How does the size of governments and corporations compare? To answer this question, I identified one metric often used to measure the size of organizations: annual revenues. I then found a source for annual revenues for governments, The CIA World Fact Book and another for corporations, The Global Fortune 500 List. Both provided data for 2014. The results below show that of the 100 governments and corporations with the highest annual revenues in 2014, 63 are corporations and 37 are governments. Previous analysts have compared corporations to national economies, a different measure. In 2000, Anderson and Cavanagh found that of the 100 largest economies in the world, 51 were global corporations and 49 were countries. In 2012, the economic analyst D. Steven White listed the top 175 “economic entities” in the world for 2011, using GDP for nations and revenues for corporations. Of these, 63% were corporations and 37% were nations.
Statement of Matthew L. Myers, President, Campaign for Tobacco-Free Kids
As they complete negotiations on the Trans-Pacific Partnership (TPP) trade agreement, the United States and the 11 other countries involved must ensure the final agreement protects the right of participating nations to adopt public health measures to reduce tobacco use and prevents tobacco companies from using the TPP to attack such measures.
August is a time for vacations and reading on the beach—or in an air-conditioned library. For those dedicated Corporations and Health Watch readers who can’t resist an opportunity to find out more about how corporations influence well-being, here are a few recent novels that provide additional insights into this process. For those who worry about the quality of the scientific evidence in these accounts, remember it was the public outrage generated by Upton Sinclair’s novel The Jungle that played a key role in creating the United State Food and Drug Administration in 1906.

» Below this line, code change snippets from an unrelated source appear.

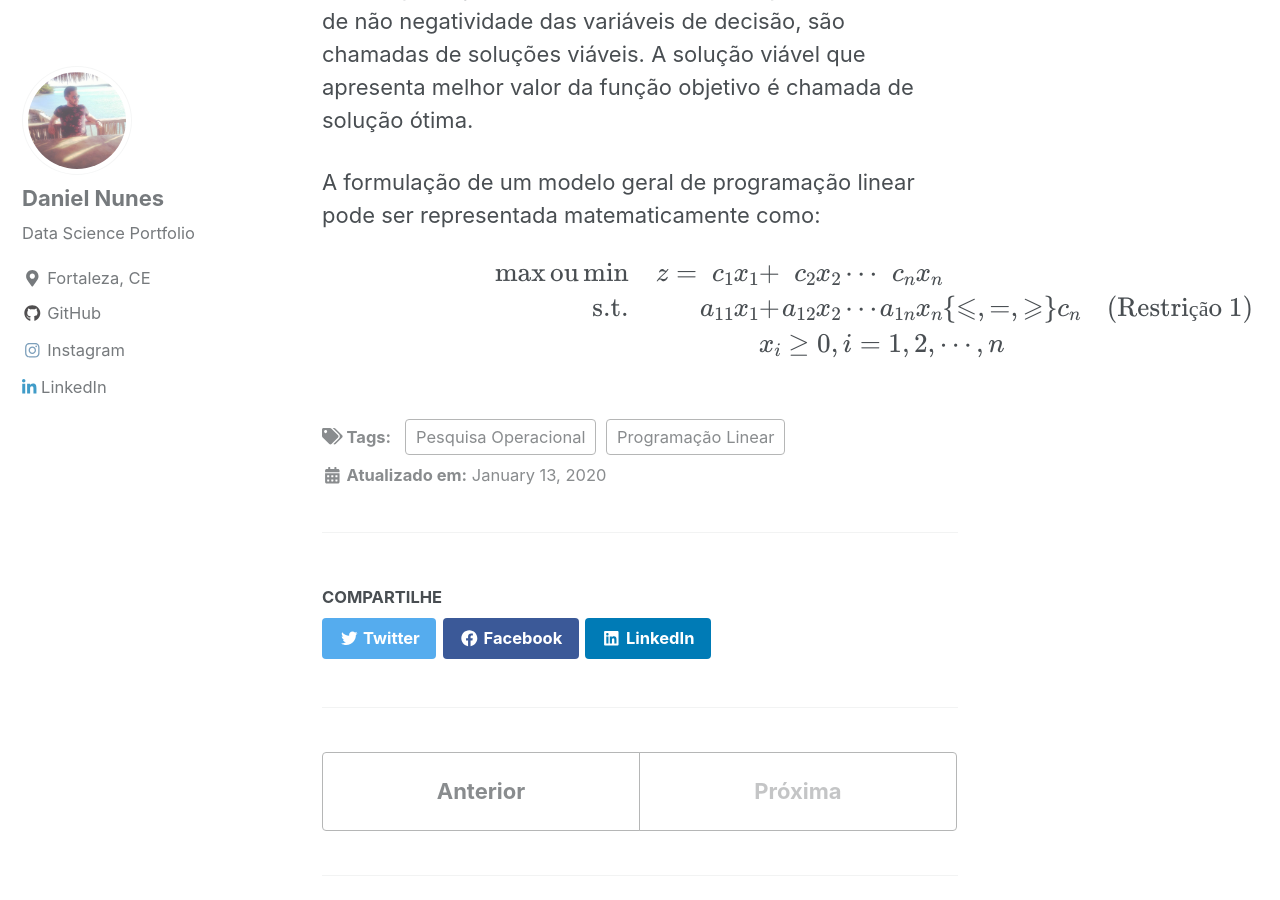
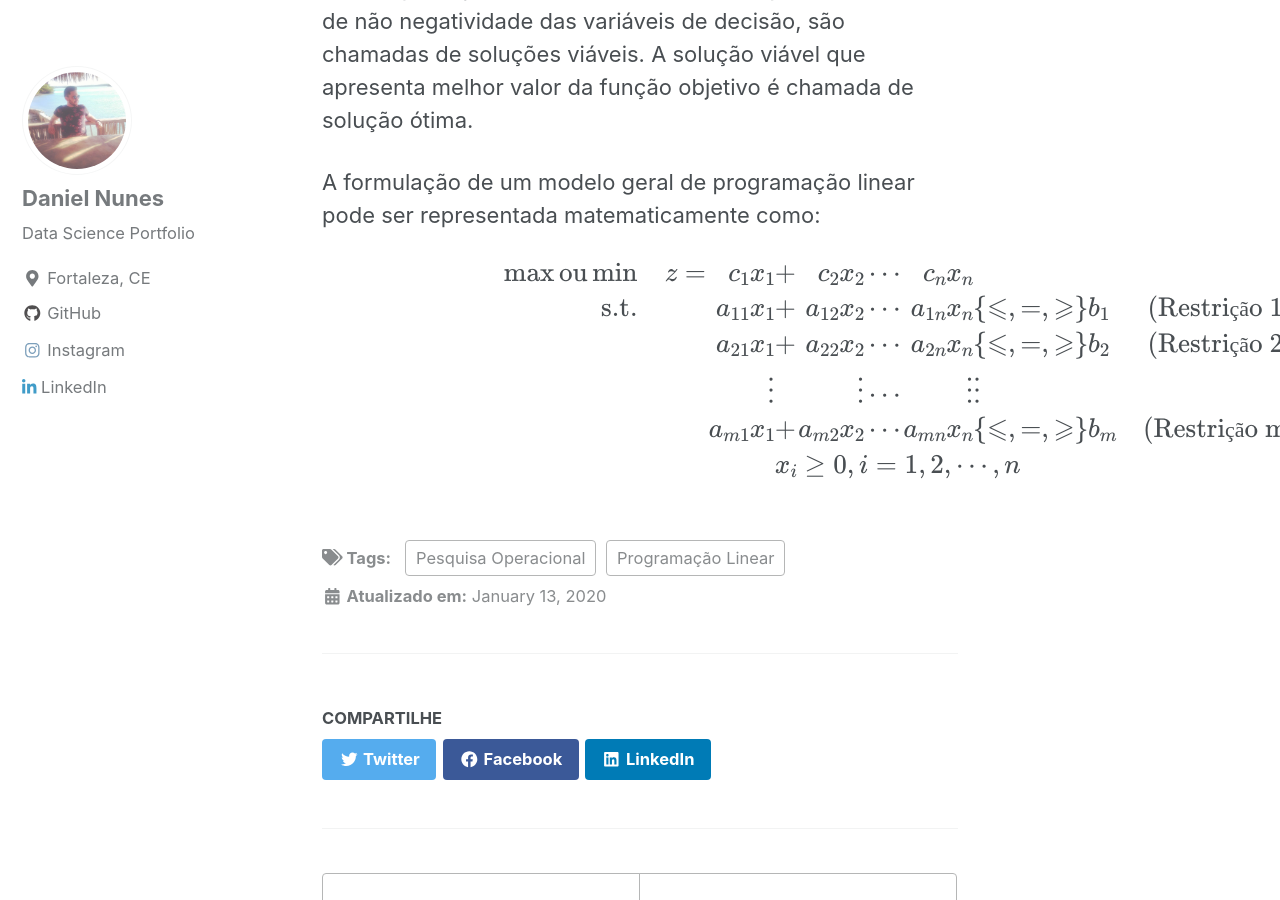
Before and after one commit to danielmnunes/danielmnunes.github.io, a Jekyll site: the page built from _posts/2020-01-13-PL-Introducao.md, in a window 1280 px wide and 900 px high, scrolled down 1857 px. Built offline with Jekyll 4.4.1, drawn with Linux system fonts in a browser that asks for light colours; cached includes are drawn as plain includes; nearby versions of some CDN libraries; formulas are drawn with MathJax 3; comment, search, counter and statistics services are not loaded; some of the changed text lies outside the part shown.

Commit message:
Update 2020-01-13-PL-Introducao.md

```diff
--- a/_posts/2020-01-13-PL-Introducao.md
+++ b/_posts/2020-01-13-PL-Introducao.md
@@ -28,9 +28,12 @@ As soluções que satisfazem todas as restrições, inclusive as de não negativ
 
 A formulação de um modelo geral de programação linear pode ser representada matematicamente como:
 
-$$ \begin{alignat}{3}
+$$ \begin{alignat}{6}
   \max \mbox{ou} \min \quad & z = &  c_{1} x_{1}  & + & c_{2} x_{2}  & \cdots &  c_{n} x_{n}  &    && \\
-  \mbox{s.t.} \quad         &     &  a_{11} x_{1} & + & a_{12} x_{2} & \cdots &  a_{1n} x_{n} & \left \{ \leqslant , = , \geqslant  \right \} c_{n} && \tag{Restrição 1} \\
+  \mbox{s.t.} \quad         &     &  a_{11} x_{1} & + & a_{12} x_{2} & \cdots &  a_{1n} x_{n} & \left \{ \leqslant , = , \geqslant  \right \} b_{1} && \tag{Restrição 1} \\
+                            &     &  a_{21} x_{1} & + & a_{22} x_{2} & \cdots &  a_{2n} x_{n} & \left \{ \leqslant , = , \geqslant  \right \} b_{2} && \tag{Restrição 2} \\
+                            &     &  \vdots       &   & \vdots  & \cdots &  \vdots  & \vdots &&  \\
+                            &     &  a_{m1} x_{1} & + & a_{m2} x_{2} & \cdots &  a_{mn} x_{n} & \left \{ \leqslant , = , \geqslant  \right \} b_{m} && \tag{Restrição m} \\
                             &     & \rlap{x_i \ge 0, i = 1, 2, \cdots ,n }
 \end{alignat}
 $$
```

A new film, The Yes Men are Revolting, shows activists using humor and spoof to fight corporate greed in villages in Uganda, toxic oil fields in Canada, and elsewhere by taking on big oil, lobbyists, and the U.S. government.
Here are some of the headlines from the past few weeks: 34 million cars outfitted with dangerously defective airbags have been recalled; passenger trains and oil trains have derailed, putting commuters and communities at risk; nail salon workers are being exposed to dangerous conditions and abusive employers. What these stories have in common is a regulatory process that is too slow and too captured by industry to protect Americans. Instead of attacking regulations, Congress should be empaneling committees to investigate why regulations are so slow to be issued and so poorly enforced.
But now a group of U.S. senators led by U.S. Sen. Mike Rounds (R-S.D.) is calling for a new, permanent, bicameral committee to review and recommend eliminating federal safeguards. The proposed committee could Continue reading Congress Forms Anti-Regulatory Committee Instead of Protecting Americans→
A new study posted on the Social Sciences Research Network by James W. Coleman at the University of Calgary in Canada compares the statements that oil companies make to regulators and to investors. The abstract is below.